-- Web page revision data --

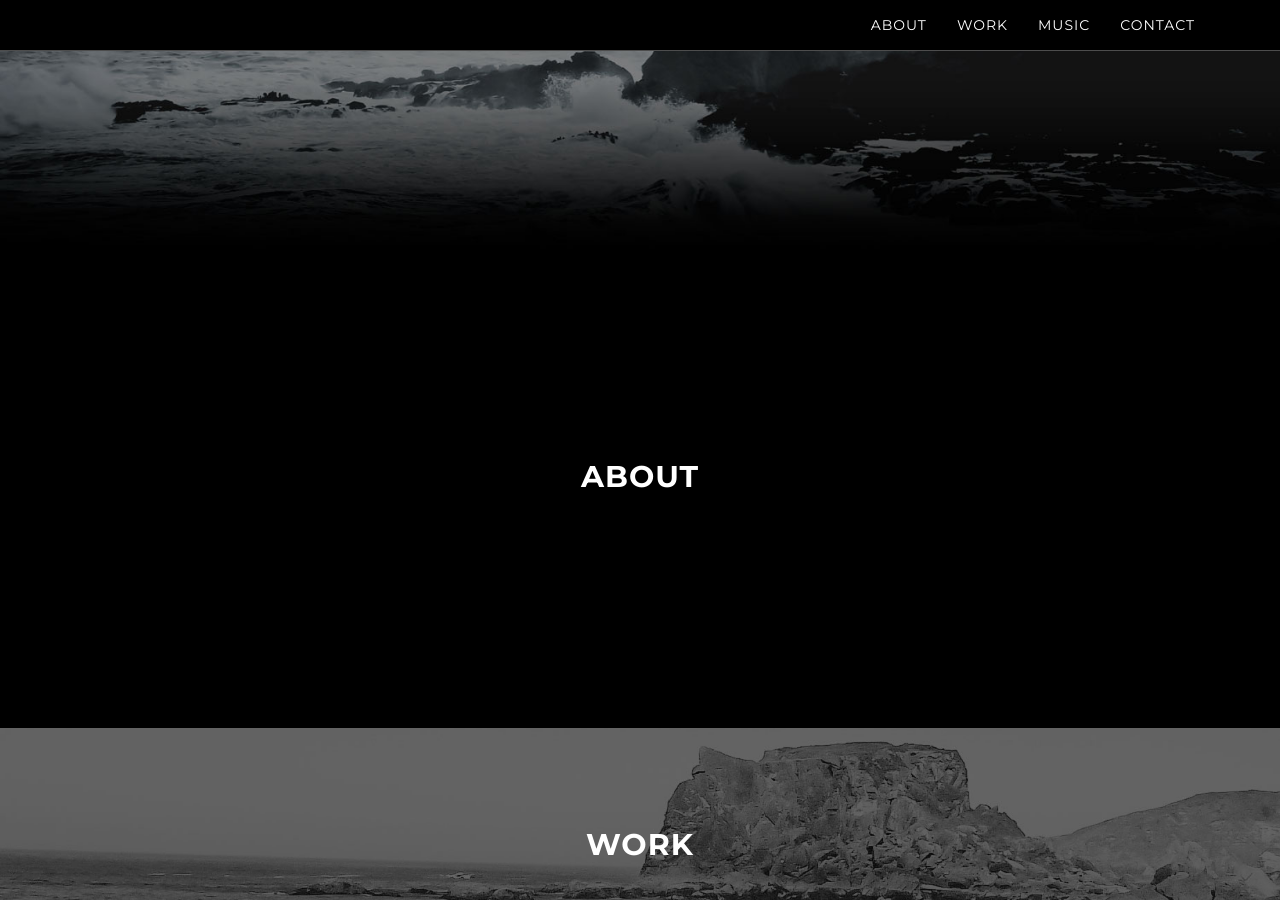
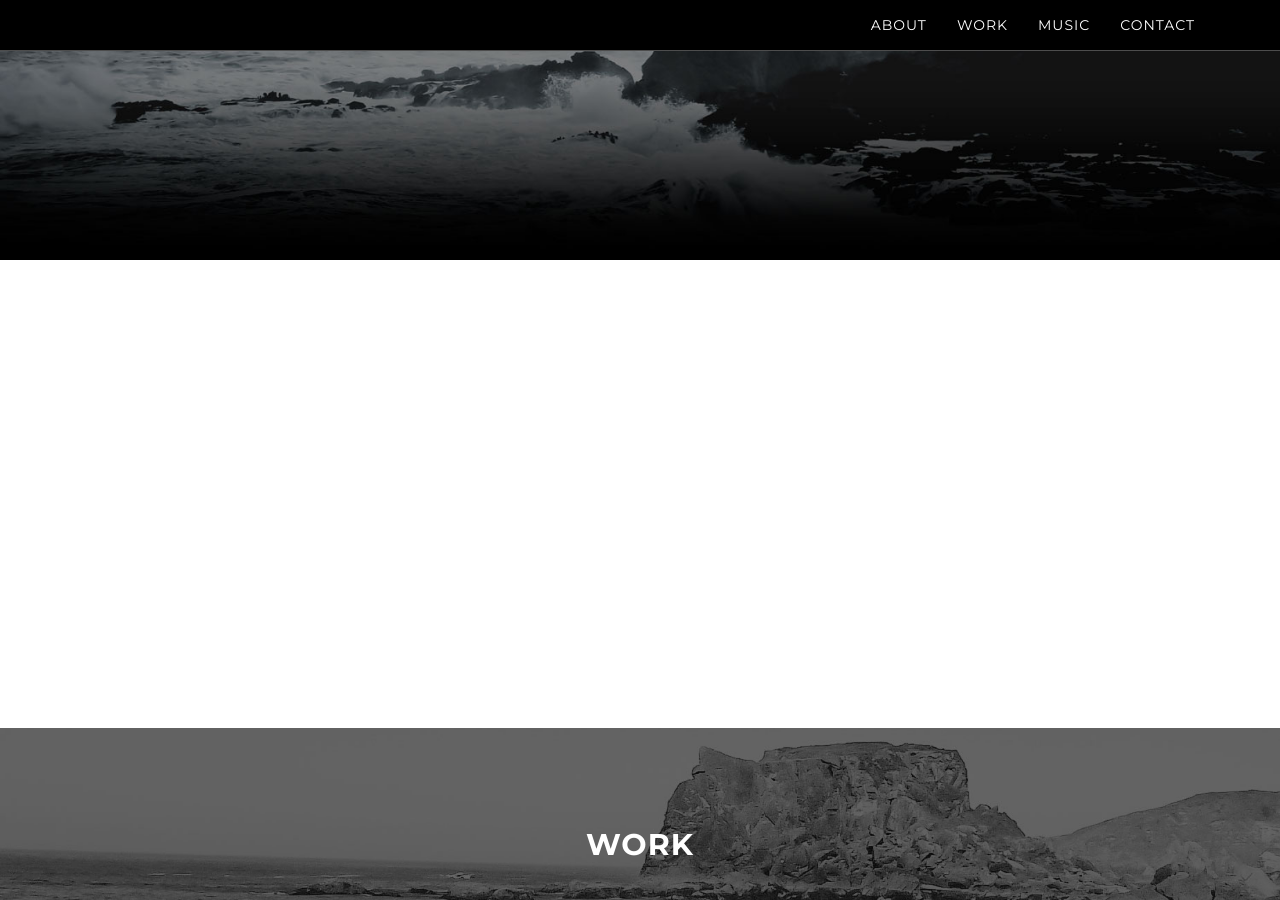
Before and after one commit to andrewjsmaguire/andrewjsmaguire.github.io, a Jekyll site: the page built from index.html, in a window 1280 px wide and 900 px high, scrolled down 640 px. Built offline with Jekyll 4.4.1, drawn with Linux system fonts in a browser that asks for light colours.

Commit message:
Some customization

```diff
--- a/_includes/css/grayscale.css
+++ b/_includes/css/grayscale.css
@@ -9,7 +9,8 @@ body {
     height: 100%;
     font-family: Lora,"Helvetica Neue",Helvetica,Arial,sans-serif;
     color: #fff;
-    background-color: {{ site.color.primary-dark }};
+    /*background-color: {{ site.color.primary-dark }};*/
+    background-color: linear-gradient(white, #F2F2F2);
 }
 
 html {
```
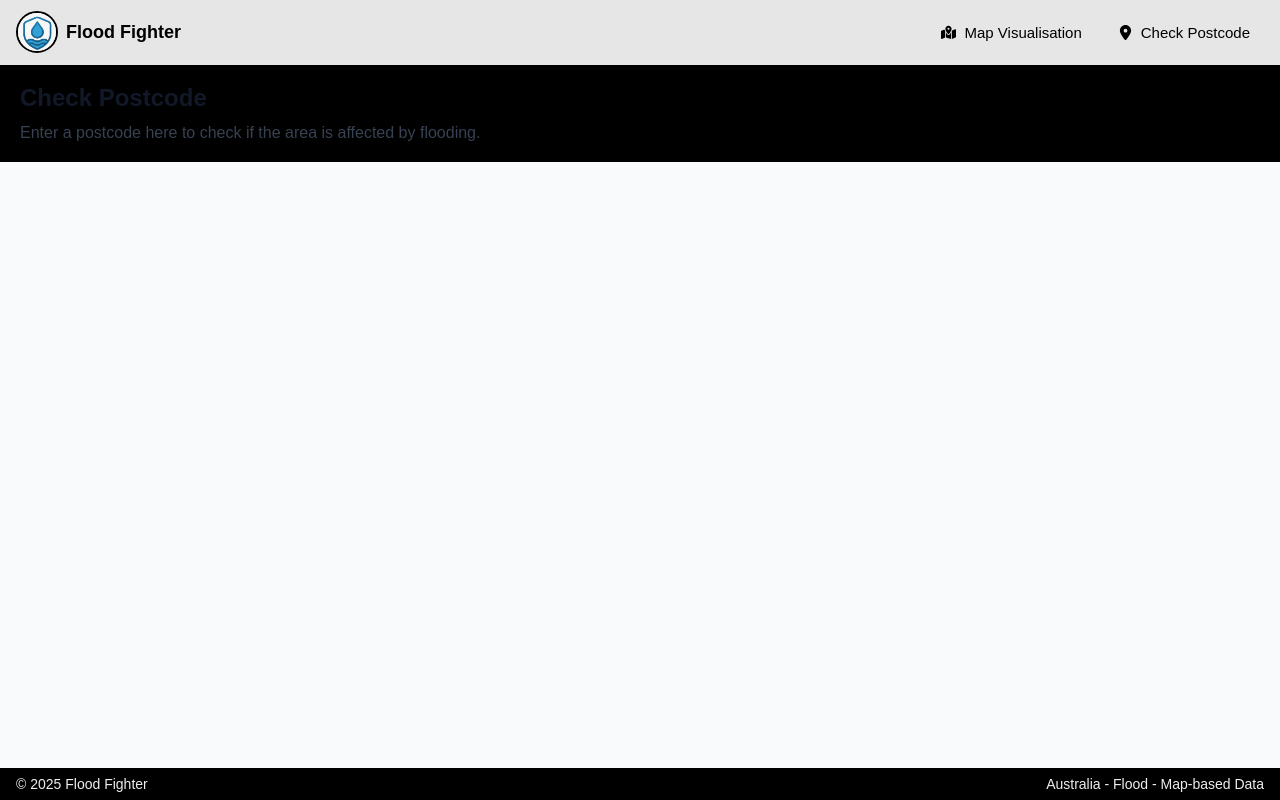
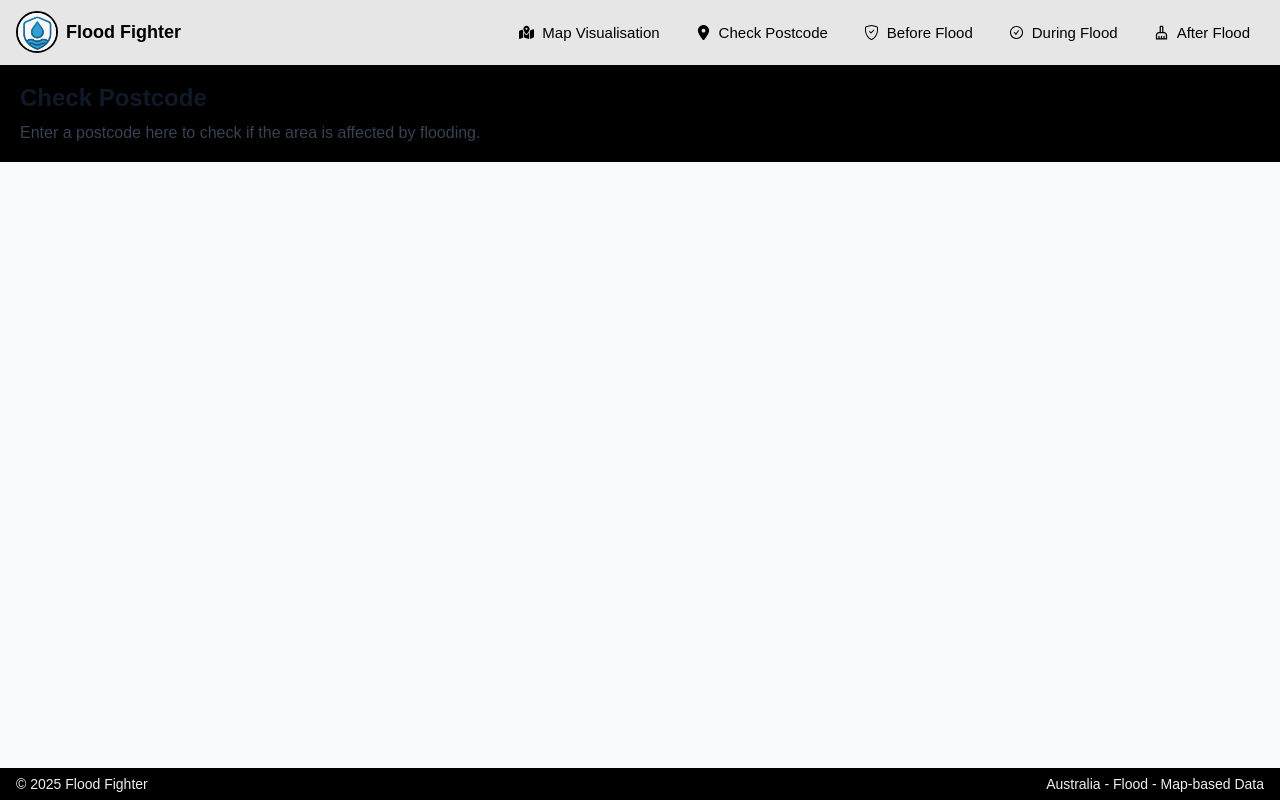
Before and after one commit to Airius2001/floodfighter, a Next.js app: page /check in a window 1280 px wide. Built offline with nearby package versions, Linux system fonts and the light colour scheme.

Commit message:
added navbar options

```diff
--- a/components/ui/Navbar.tsx
+++ b/components/ui/Navbar.tsx
@@ -198,9 +198,9 @@ export function Navbar() {
            <Link href="/check-postcode" style={navLinkStyle(isPostCode)}>
             <FaLocationDot /> Check Postcode
           </Link>
-          {/* <AntdDropdownMenu title="Before Flood" href="/before" items={beforeItems} active={isBefore} icon={<BsShieldCheck />} />
+          <AntdDropdownMenu title="Before Flood" href="/before" items={beforeItems} active={isBefore} icon={<BsShieldCheck />} />
           <AntdDropdownMenu title="During Flood" href="/during" items={duringItems} active={isDuring} icon={<AiOutlineCheckCircle />} />
-          <AntdDropdownMenu title="After Flood" href="/after" items={afterItems} active={isAfter} icon={<MdOutlineCleaningServices />} /> */}
+          <AntdDropdownMenu title="After Flood" href="/after" items={afterItems} active={isAfter} icon={<MdOutlineCleaningServices />} />
         </nav>
 
         <button
@@ -216,7 +216,7 @@ export function Navbar() {
           <MobileItem href="/map" label="Map" icon={<FaMapLocationDot />} active={isMap} onClick={() => setMenuOpen(false)} />
            <MobileItem href="/check-postcode" label="Check PostCode" icon={<FaLocationDot />} active={isPostCode} onClick={() => setMenuOpen(false)} />
 
-          {/* <div className="mobile-section-title">Before Flood</div>
+          <div className="mobile-section-title">Before Flood</div>
           {beforeItems.map((it) => (
             <MobileSubItem key={it.href} href={it.href} label={it.label} icon={it.icon} onClick={() => setMenuOpen(false)} />
           ))}
@@ -229,7 +229,7 @@ export function Navbar() {
           <div className="mobile-section-title">After Flood</div>
           {afterItems.map((it) => (
             <MobileSubItem key={it.href} href={it.href} label={it.label} icon={it.icon} onClick={() => setMenuOpen(false)} />
-          ))} */}
+          ))}
         </div>
       )}
 
```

-- PROBLEM TO SOLVE --
Find the word "active" in the entries, and copy every line it shows up in.

-- FINISHED EXERCISE --
-          {/* <AntdDropdownMenu title="Before Flood" href="/before" items={beforeItems} active={isBefore} icon={<BsShieldCheck />} />
+          <AntdDropdownMenu title="Before Flood" href="/before" items={beforeItems} active={isBefore} icon={<BsShieldCheck />} />
           <AntdDropdownMenu title="During Flood" href="/during" items={duringItems} active={isDuring} icon={<AiOutlineCheckCircle />} />
-          <AntdDropdownMenu title="After Flood" href="/after" items={afterItems} active={isAfter} icon={<MdOutlineCleaningServices />} /> */}
+          <AntdDropdownMenu title="After Flood" href="/after" items={afterItems} active={isAfter} icon={<MdOutlineCleaningServices />} />
           <MobileItem href="/map" label="Map" icon={<FaMapLocationDot />} active={isMap} onClick={() => setMenuOpen(false)} />
            <MobileItem href="/check-postcode" label="Check PostCode" icon={<FaLocationDot />} active={isPostCode} onClick={() => setMenuOpen(false)} />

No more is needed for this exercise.